When you are taking your business and brand abroad it is essential that you check that your brand works overseas. Perhaps the slogan means something completely different when translated, maybe the translation isn’t quite what you wanted to say or perhaps the slogan when translated turns into something hugely horrific and offensive?

You may be wondering if this is just a scare tactic blog to promote our own services, or perhaps you think nobody would be stupid enough to take their brand worldwide without checking first. All we can say is: you’d be surprised!

The well-known HSBC Bank that continuously promotes their knowledge of different cultures across the world through their adverts found that one marketing technique backfired in 2009 when their slogan “Assume Nothing” was translated as “Do Nothing” – which is exactly what the customers did and is definitely not what they hoped for.

We all know the strap line of KFC is “Finger-lickin’ good” yet when the brand was taken to China in the late 1980s it was translated to “Eat Your Fingers Off” which is, oddly enough, not a strap line the Chinese wanted to see when going out for a fried chicken bargain bucket with friends.

Another ‘less attractive’ motto was for Coors beers from America, whose strap line is “Turn It Loose”, meaning to relax with a beer and not meaning “Suffer from Diarrhoea” as it was translated into for Spain. It certainly made a memorial mark in Spain, but sadly not for the right reasons.

Ford is a pretty well known brand of cars, you think they’d have the money and sense to check if their brand worked when translated wouldn’t you? Sadly not; Ford launched an ad campaign across Europe, the message was meant to read “Every car has a high-quality body”, instead it read “Every car has a high-quality corpse” when translated and sadly wasn’t something Europeans wanted with their new car.

Braniff Airlines decided to go upmarket and they started hyping up their new leather seats as added luxury when you fly.

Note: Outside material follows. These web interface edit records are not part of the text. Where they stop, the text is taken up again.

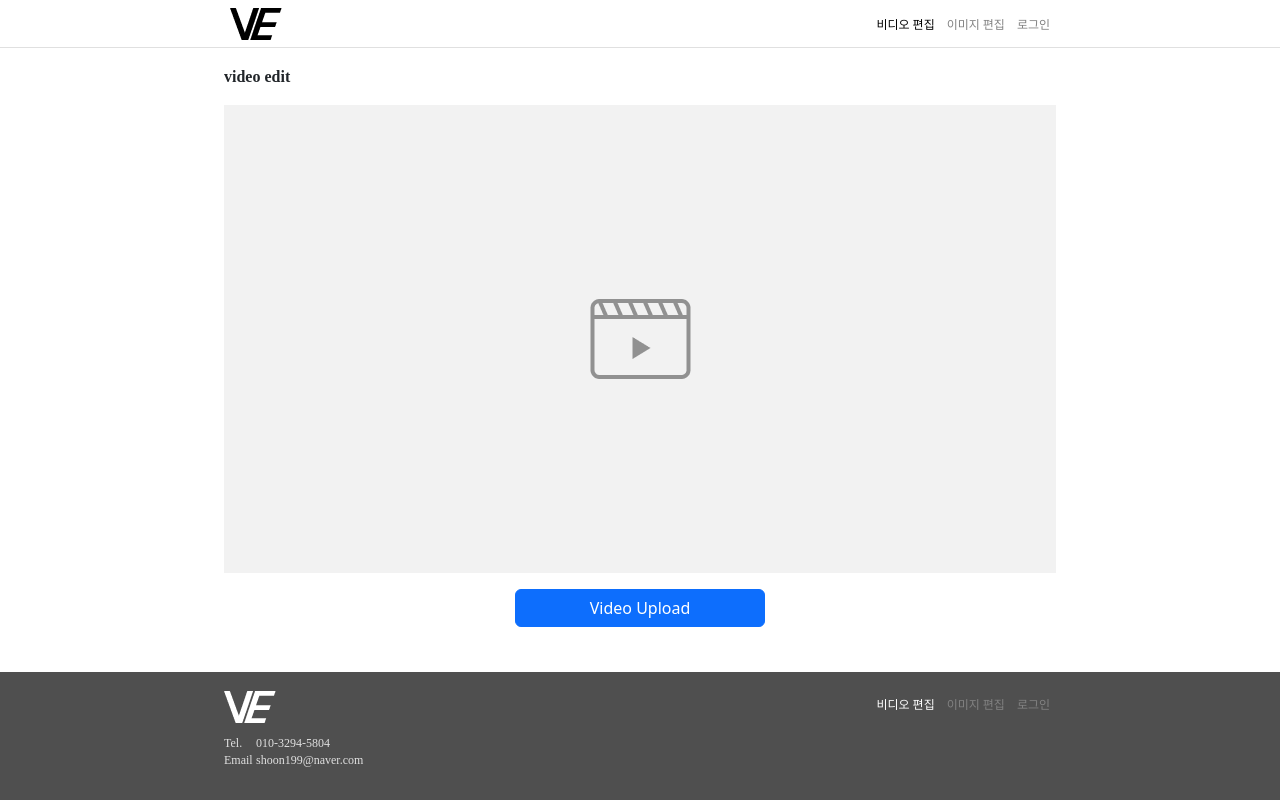
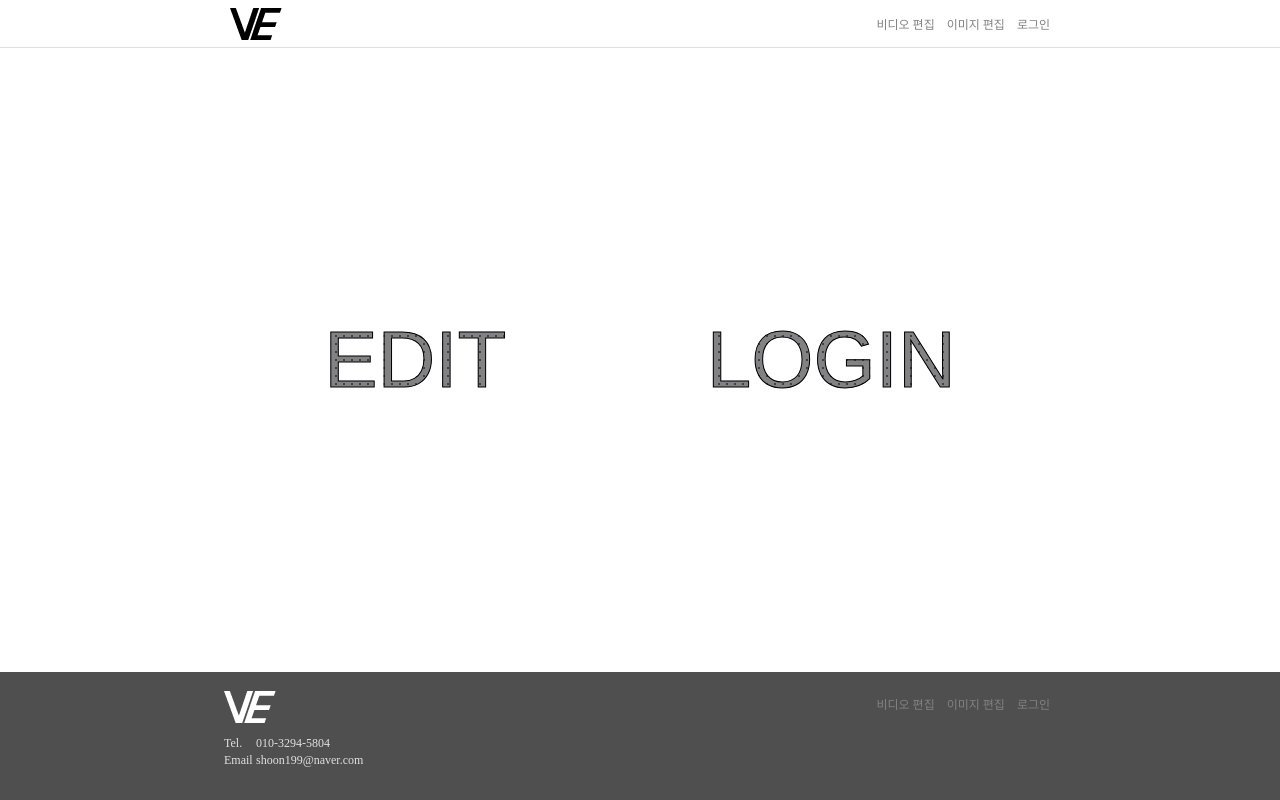
Before and after one commit to seehun/react-video-editor, a React (Create React App) app in the folder sehun-video-editor/: page / in a window 1280 px wide. Built offline with nearby package versions, Linux system fonts and the light colour scheme; what @ffmpeg/ffmpeg would draw is missing.

Commit message:
feat: home 컴포넌트 구현

```diff
--- a/sehun-video-editor/src/App.js
+++ b/sehun-video-editor/src/App.js
@@ -2,8 +2,8 @@ import "./App.css";
 import React from "react";
 import { BrowserRouter, Routes, Route } from "react-router-dom";
 import Home from "./pages/Home";
-import Edit from "./pages/Edit";
 import Login from "pages/Login";
+import VideoEdit from "pages/VideoEdit";
 
 function App() {
   return (
@@ -11,8 +11,8 @@ function App() {
       <div className="App">
         <Routes>
           <Route path="/" element={<Home />} />
-          <Route path="/edit" element={<Edit />} />
           <Route path="/login" element={<Login />} />
+          <Route path="/videoEdit" element={<VideoEdit />} />
         </Routes>
       </div>
     </BrowserRouter>
--- a/sehun-video-editor/src/components/Footer/Footer.jsx
+++ b/sehun-video-editor/src/components/Footer/Footer.jsx
@@ -22,7 +22,7 @@ function Footer({ currentPage }) {
           <button
             className={currentPage === "videoEdit" ? styles.active : ""}
             onClick={() => {
-              navigate("/");
+              navigate("/videoEdit");
             }}
           >
             비디오 편집
--- a/sehun-video-editor/src/components/Header/Header.js
+++ b/sehun-video-editor/src/components/Header/Header.js
@@ -19,7 +19,7 @@ function Header({ currentPage }) {
           <button
             className={currentPage === "videoEdit" ? styles.active : ""}
             onClick={() => {
-              navigate("/");
+              navigate("/videoEdit");
             }}
           >
             비디오 편집
--- /dev/null
+++ b/sehun-video-editor/src/components/HomeComponent/HomeComponent.jsx
@@ -0,0 +1,35 @@
+import React from "react";
+import styles from "./HomeComponent.module.css";
+import { useNavigate } from "react-router-dom";
+
+function HomeComponent() {
+  const navigate = useNavigate();
+  return (
+    <div className={styles.viewport}>
+      <div className={styles.contents}>
+        <div className={styles.home_content_box}>
+          <div
+            data-text="EDIT"
+            className={styles.home_title}
+            onClick={() => {
+              navigate("/videoEdit");
+            }}
+          >
+            EDIT
+          </div>
+          <div
+            data-text="LOGIN"
+            className={styles.home_title}
+            onClick={() => {
+              navigate("/login");
+            }}
+          >
+            LOGIN
+          </div>
+        </div>
+      </div>
+    </div>
+  );
+}
+
+export default HomeComponent;
--- /dev/null
+++ b/sehun-video-editor/src/components/HomeComponent/HomeComponent.module.css
@@ -0,0 +1,71 @@
+.viewport {
+  width: 100%;
+  height: 78vh;
+  display: flex;
+  justify-content: center;
+  align-items: center;
+}
+
+.contents {
+  width: 65%;
+  height: 100%;
+  display: flex;
+  justify-content: center;
+  align-items: center;
+
+  /* border: 1px solid #000; */
+}
+
+/* https://codepen.io/oscar-jite/pen/zYXYLro */
+@import url("https://fonts.googleapis.com/css2?family=Poppins:ital,wght@0,100;0,200;0,300;0,400;0,500;0,600;0,700;0,800;0,900;1,100;1,200;1,300;1,400;1,500;1,600;1,700;1,800;1,900&display=swap");
+
+.home_content_box {
+  display: flex;
+  width: 100%;
+  justify-content: space-around;
+}
+
+.home_title {
+  position: relative;
+  font-family: "Poppins", sans-serif;
+  color: #828282;
+  background-image: radial-gradient(#828282);
+  font-size: 80px;
+  cursor: pointer;
+}
+
+.home_title::before {
+  content: attr(data-text);
+  position: absolute;
+  top: 0em;
+  left: 0em;
+  color: #313f97;
+  z-index: -1;
+  transition: 0.2s;
+}
+.home_title:hover::before {
+  top: 0.04em;
+  left: 0.04em;
+}
+.home_title::after {
+  content: attr(data-text);
+  position: absolute;
+  color: transparent;
+  top: 0em;
+  left: 0em;
+
+  background-image: radial-gradient(
+    rgba(0, 0, 12, 0.5) 0.0125em,
+    transparent 0.0125em
+  );
+
+  background-size: 8px 8px;
+  -webkit-background-clip: text;
+  background-clip: text;
+  -webkit-text-stroke: 1px #000;
+  transition: 0.2s;
+}
+.home_title:hover::after {
+  top: -0.04em;
+  left: -0.04em;
+}
--- a/sehun-video-editor/src/components/LoginMenu/LoginMenu.jsx
+++ b/sehun-video-editor/src/components/LoginMenu/LoginMenu.jsx
@@ -17,7 +17,7 @@ function LoginMenu() {
 
   const onSubmit = (data) => {
     console.log(data);
-    navigate("/");
+    navigate("/videoEdit");
   };
 
   return (
--- a/sehun-video-editor/src/pages/Edit.js
+++ /dev/null
@@ -1,17 +0,0 @@
-import React from "react";
-import Header from "../components/Header/Header";
-import Editting from "../components/Editting/Editting";
-import Footer from "../components/Footer/Footer";
-
-// 필요없어짐
-function Edit() {
-  return (
-    <div>
-      <Header />
-      <Editting />
-      <Footer />
-    </div>
-  );
-}
-
-export default Edit;
--- a/sehun-video-editor/src/pages/Home.js
+++ b/sehun-video-editor/src/pages/Home.js
@@ -1,21 +1,14 @@
-import React, { useState } from "react";
+import React from "react";
 import Header from "../components/Header/Header";
-import BeforeEdit from "../components/BeforeEdit/BeforeEdit";
 import Footer from "../components/Footer/Footer";
-import Editing from "../components/Editting/Editting";
+import HomeComponent from "components/HomeComponent/HomeComponent";
 
 function Home() {
-  const [videoFile, setVideoFile] = useState();
-
   return (
     <div>
-      <Header currentPage={"videoEdit"} />
-      {!videoFile ? (
-        <BeforeEdit setVideoFile={setVideoFile} />
-      ) : (
-        <Editing videoFile={videoFile} setVideoFile={setVideoFile} />
-      )}
-      <Footer currentPage={"videoEdit"} />
+      <Header />
+      <HomeComponent />
+      <Footer />
     </div>
   );
 }
--- /dev/null
+++ b/sehun-video-editor/src/pages/VideoEdit.js
@@ -0,0 +1,23 @@
+import React, { useState } from "react";
+import Header from "../components/Header/Header";
+import BeforeEdit from "../components/BeforeEdit/BeforeEdit";
+import Footer from "../components/Footer/Footer";
+import Editing from "../components/Editting/Editting";
+
+function VideoEdit() {
+  const [videoFile, setVideoFile] = useState();
+
+  return (
+    <div>
+      <Header currentPage={"videoEdit"} />
+      {!videoFile ? (
+        <BeforeEdit setVideoFile={setVideoFile} />
+      ) : (
+        <Editing videoFile={videoFile} setVideoFile={setVideoFile} />
+      )}
+      <Footer currentPage={"videoEdit"} />
+    </div>
+  );
+}
+
+export default VideoEdit;
```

Their slogan to promote their leather seats was “Fly in Leather” but when translated for Mexico the expression meant “Fly Naked” and as much as this was of interest to some flyers, sadly this was not the message the airline company was trying to get across.

Sometimes it isn’t what you say but it’s what you see and that is why it is recommended that you use a professional translation company when looking at going overseas with your business. Only by this means can you know are safe and that your message will be understood. Sadly Pampers got it right with the words, but wrong with the pictures. When they started selling nappies in Japan they used the traditional image of the stork delivering the baby on all the packaging, but this led to much confusion as Japanese people believe babies arrive on giant floating peaches, as per Japanese folklore – they had never heard of storks bringing babies.

These are just some of the very costly errors that have taken place around the globe; these are large well-known companies that didn’t think to double check. If you are looking at expanding overseas why not drop us a line and we can check your branding for you.


Please note, these examples came from;